(Action item):
Pull every line containing the word "Header" from the records.
Start of Dataset entries
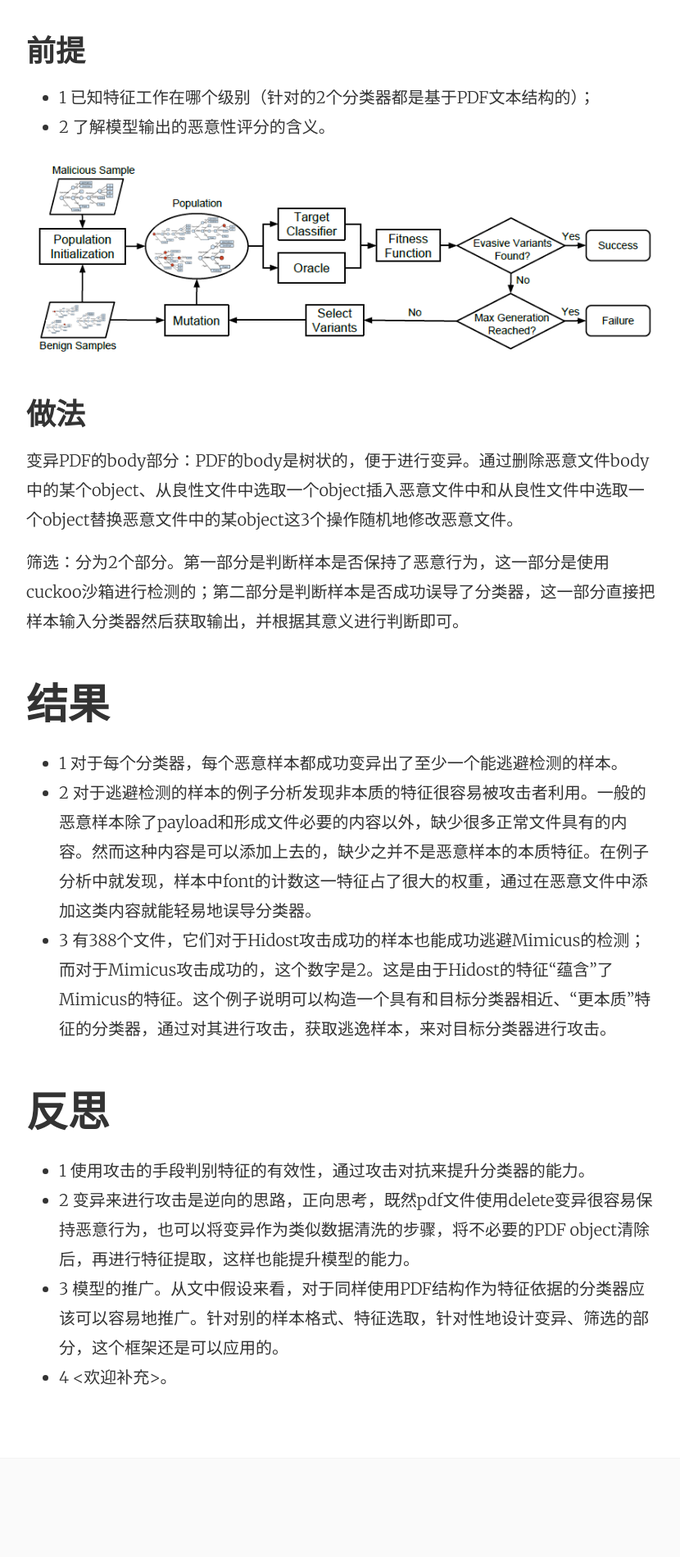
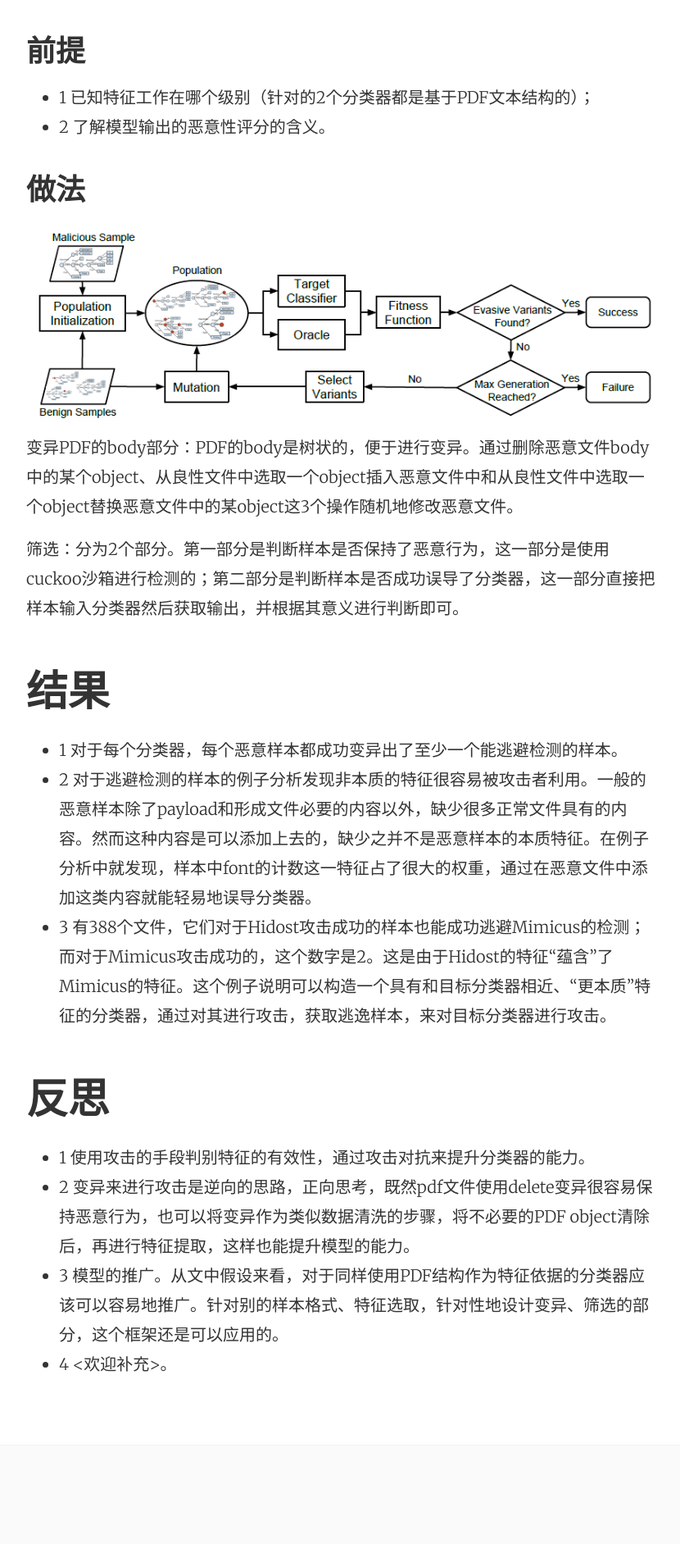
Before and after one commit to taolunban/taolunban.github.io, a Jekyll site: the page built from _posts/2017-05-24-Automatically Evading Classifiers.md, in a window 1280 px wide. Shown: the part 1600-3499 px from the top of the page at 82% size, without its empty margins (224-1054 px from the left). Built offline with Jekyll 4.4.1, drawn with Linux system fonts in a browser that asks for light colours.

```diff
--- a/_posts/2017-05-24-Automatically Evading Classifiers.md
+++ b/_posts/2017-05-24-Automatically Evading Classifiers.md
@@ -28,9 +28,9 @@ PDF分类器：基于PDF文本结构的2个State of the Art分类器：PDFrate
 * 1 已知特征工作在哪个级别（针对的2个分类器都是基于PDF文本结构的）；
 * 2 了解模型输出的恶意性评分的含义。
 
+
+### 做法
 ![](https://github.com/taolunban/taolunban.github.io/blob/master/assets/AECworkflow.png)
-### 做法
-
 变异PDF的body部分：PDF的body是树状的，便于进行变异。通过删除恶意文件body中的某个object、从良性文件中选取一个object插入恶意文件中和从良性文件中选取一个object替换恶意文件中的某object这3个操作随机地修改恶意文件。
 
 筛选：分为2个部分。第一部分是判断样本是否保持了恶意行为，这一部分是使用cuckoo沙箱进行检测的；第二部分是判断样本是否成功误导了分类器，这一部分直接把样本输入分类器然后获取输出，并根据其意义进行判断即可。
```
End of Dataset entries
Start of Dataset entries
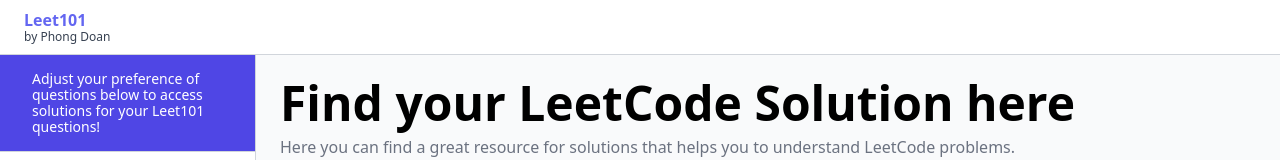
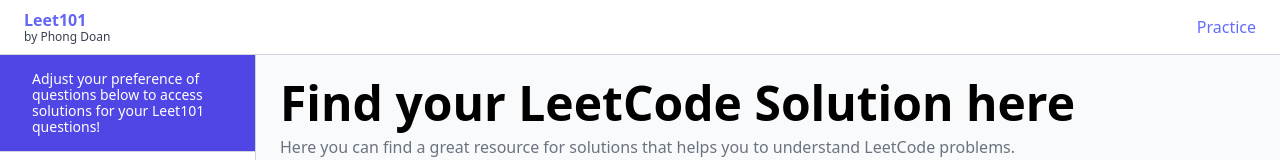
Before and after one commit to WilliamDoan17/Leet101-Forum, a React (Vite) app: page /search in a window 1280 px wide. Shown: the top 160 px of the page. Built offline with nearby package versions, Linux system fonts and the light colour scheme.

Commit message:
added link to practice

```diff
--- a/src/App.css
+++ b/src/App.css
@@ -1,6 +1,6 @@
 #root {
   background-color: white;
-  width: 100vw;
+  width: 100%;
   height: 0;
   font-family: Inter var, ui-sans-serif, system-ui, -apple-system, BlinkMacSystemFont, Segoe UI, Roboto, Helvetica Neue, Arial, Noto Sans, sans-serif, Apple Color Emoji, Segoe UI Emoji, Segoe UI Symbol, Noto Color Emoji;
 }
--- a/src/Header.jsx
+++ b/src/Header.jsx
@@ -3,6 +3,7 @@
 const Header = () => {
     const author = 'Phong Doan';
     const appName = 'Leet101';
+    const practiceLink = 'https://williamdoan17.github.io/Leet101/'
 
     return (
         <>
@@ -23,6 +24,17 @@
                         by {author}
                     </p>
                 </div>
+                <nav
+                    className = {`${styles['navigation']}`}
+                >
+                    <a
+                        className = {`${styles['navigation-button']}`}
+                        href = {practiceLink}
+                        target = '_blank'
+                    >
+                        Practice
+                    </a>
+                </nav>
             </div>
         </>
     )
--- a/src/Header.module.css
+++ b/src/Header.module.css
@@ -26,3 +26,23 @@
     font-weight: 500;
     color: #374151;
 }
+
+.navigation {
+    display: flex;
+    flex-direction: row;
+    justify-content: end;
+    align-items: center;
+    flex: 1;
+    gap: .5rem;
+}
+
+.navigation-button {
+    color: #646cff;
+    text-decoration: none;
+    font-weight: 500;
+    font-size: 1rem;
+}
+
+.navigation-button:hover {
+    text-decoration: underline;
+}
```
End of Dataset entries
(Answer box):
--- a/src/Header.jsx
+++ b/src/Header.jsx
 const Header = () => {
--- a/src/Header.module.css
+++ b/src/Header.module.css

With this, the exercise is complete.